* REQUIREMENT
For the records that follow, restate each one word for word and leave the images behind.

* THE DATA
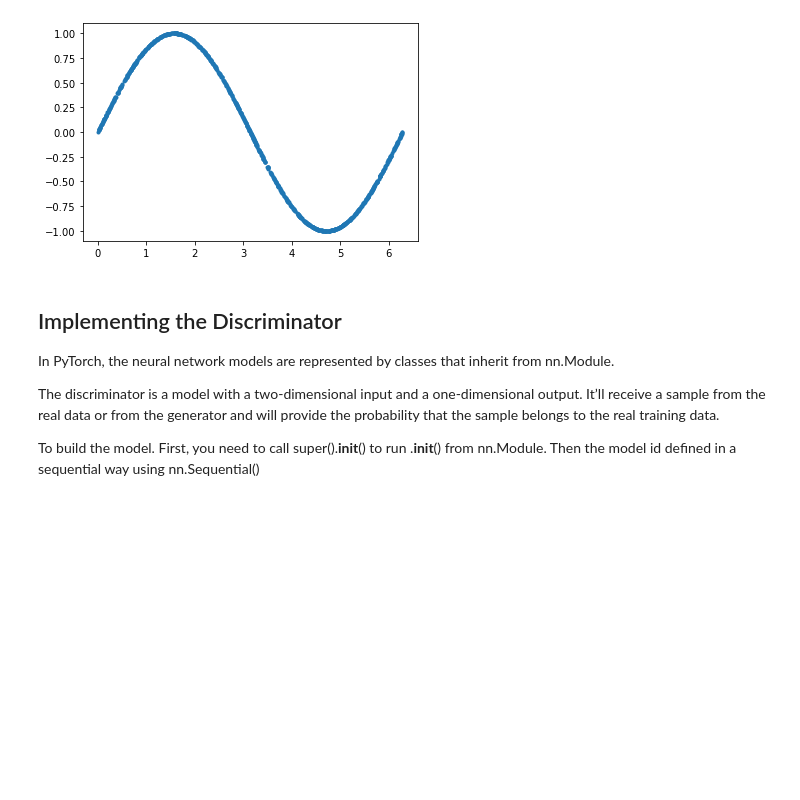
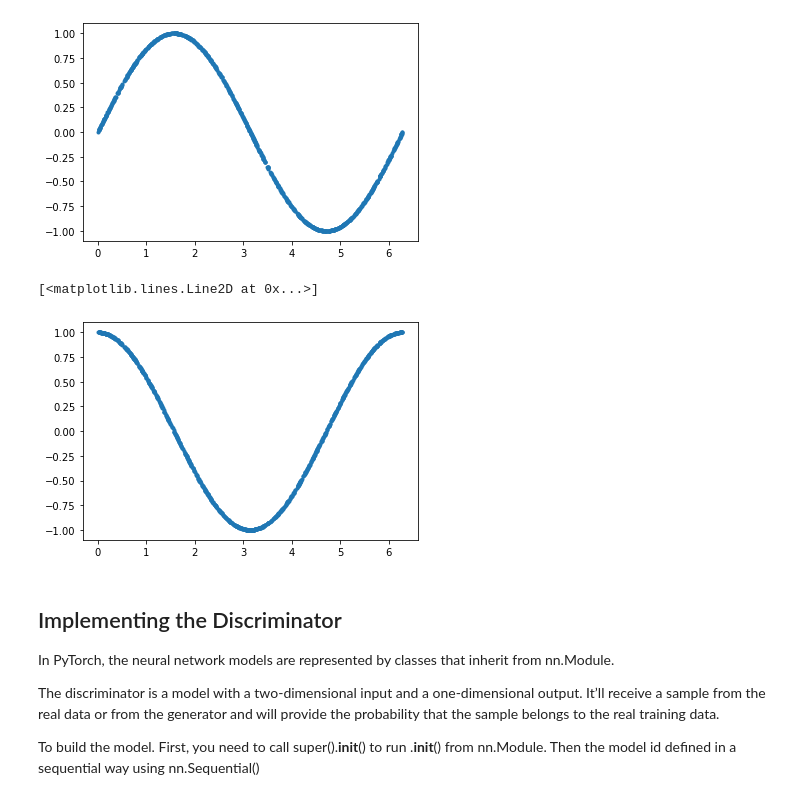
Before and after one commit to emanbuc/ML-GAN, a Jupyter notebook: Signal_generation_EIS_GAN.ipynb, the cells around one changed output. Drawn from its saved outputs; the diff is of its cells as text; code cells hidden in the pictures; blank space fills up the shorter version.

```diff
--- a/Signal_generation_EIS_GAN.ipynb
+++ b/Signal_generation_EIS_GAN.ipynb
@@ -159,15 +159,16 @@ torch.manual_seed(123)
 The training data is composed of pairs (x₁, x₂) so that x₂ consists of the value of the sine of x₁ for x₁ in the interval from 0 to 2π
 # %%
 train_data_length = 1024
-# initialize train_data, a tensor with dimensions of <train_data_length> rows and 2 columns, all containing zeros.
+# initialize train_data, a tensor with dimensions of <train_data_length> rows and 3 columns, all containing zeros.
 # Note: A tensor is a multidimensional array similar to a NumPy array.
-train_data = torch.zeros((train_data_length, 2))
+train_data = torch.zeros((train_data_length, 3))
 
 # the first column of train_data store random values in the interval from 0 to 2π.
 train_data[:, 0] = 2 * math.pi * torch.rand(train_data_length)
 
 # calculate the second column of the tensor as the sine of the first column.
 train_data[:, 1] = torch.sin(train_data[:, 0])
+train_data[:, 2] = torch.cos(train_data[:, 0])
 
 # init tensor of labels, which are required by PyTorch’s data loader.
 # Since GANs make use of unsupervised learning techniques, the labels can be anything.
@@ -183,6 +184,11 @@ plt.plot(train_data[:, 0], train_data[:, 1], ".")
 # %% [output]
 [<matplotlib.lines.Line2D at 0x...>]
 [figure]
+# %%
+plt.plot(train_data[:, 0], train_data[:, 2], ".")
+# %% [output]
+[<matplotlib.lines.Line2D at 0x...>]
+[figure, added]
 # %% [markdown]
 ## Implementing the Discriminator
 
```
Also changed, not shown: parts of 32 cells of this notebook.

* ANSWER TO THE EXERCISE
Before and after one commit to emanbuc/ML-GAN, a Jupyter notebook: Signal_generation_EIS_GAN.ipynb, the cells around one changed output. Drawn from its saved outputs; the diff is of its cells as text; code cells hidden in the pictures; blank space fills up the shorter version.

```diff
--- a/Signal_generation_EIS_GAN.ipynb
+++ b/Signal_generation_EIS_GAN.ipynb
@@ -159,15 +159,16 @@ torch.manual_seed(123)
 The training data is composed of pairs (x₁, x₂) so that x₂ consists of the value of the sine of x₁ for x₁ in the interval from 0 to 2π
 # %%
 train_data_length = 1024
-# initialize train_data, a tensor with dimensions of <train_data_length> rows and 2 columns, all containing zeros.
+# initialize train_data, a tensor with dimensions of <train_data_length> rows and 3 columns, all containing zeros.
 # Note: A tensor is a multidimensional array similar to a NumPy array.
-train_data = torch.zeros((train_data_length, 2))
+train_data = torch.zeros((train_data_length, 3))
 
 # the first column of train_data store random values in the interval from 0 to 2π.
 train_data[:, 0] = 2 * math.pi * torch.rand(train_data_length)
 
 # calculate the second column of the tensor as the sine of the first column.
 train_data[:, 1] = torch.sin(train_data[:, 0])
+train_data[:, 2] = torch.cos(train_data[:, 0])
 
 # init tensor of labels, which are required by PyTorch’s data loader.
 # Since GANs make use of unsupervised learning techniques, the labels can be anything.
@@ -183,6 +184,11 @@ plt.plot(train_data[:, 0], train_data[:, 1], ".")
 # %% [output]
 [<matplotlib.lines.Line2D at 0x...>]
 [figure]
+# %%
+plt.plot(train_data[:, 0], train_data[:, 2], ".")
+# %% [output]
+[<matplotlib.lines.Line2D at 0x...>]
+[figure, added]
 # %% [markdown]
 ## Implementing the Discriminator
 
```
Also changed, not shown: parts of 32 cells of this notebook.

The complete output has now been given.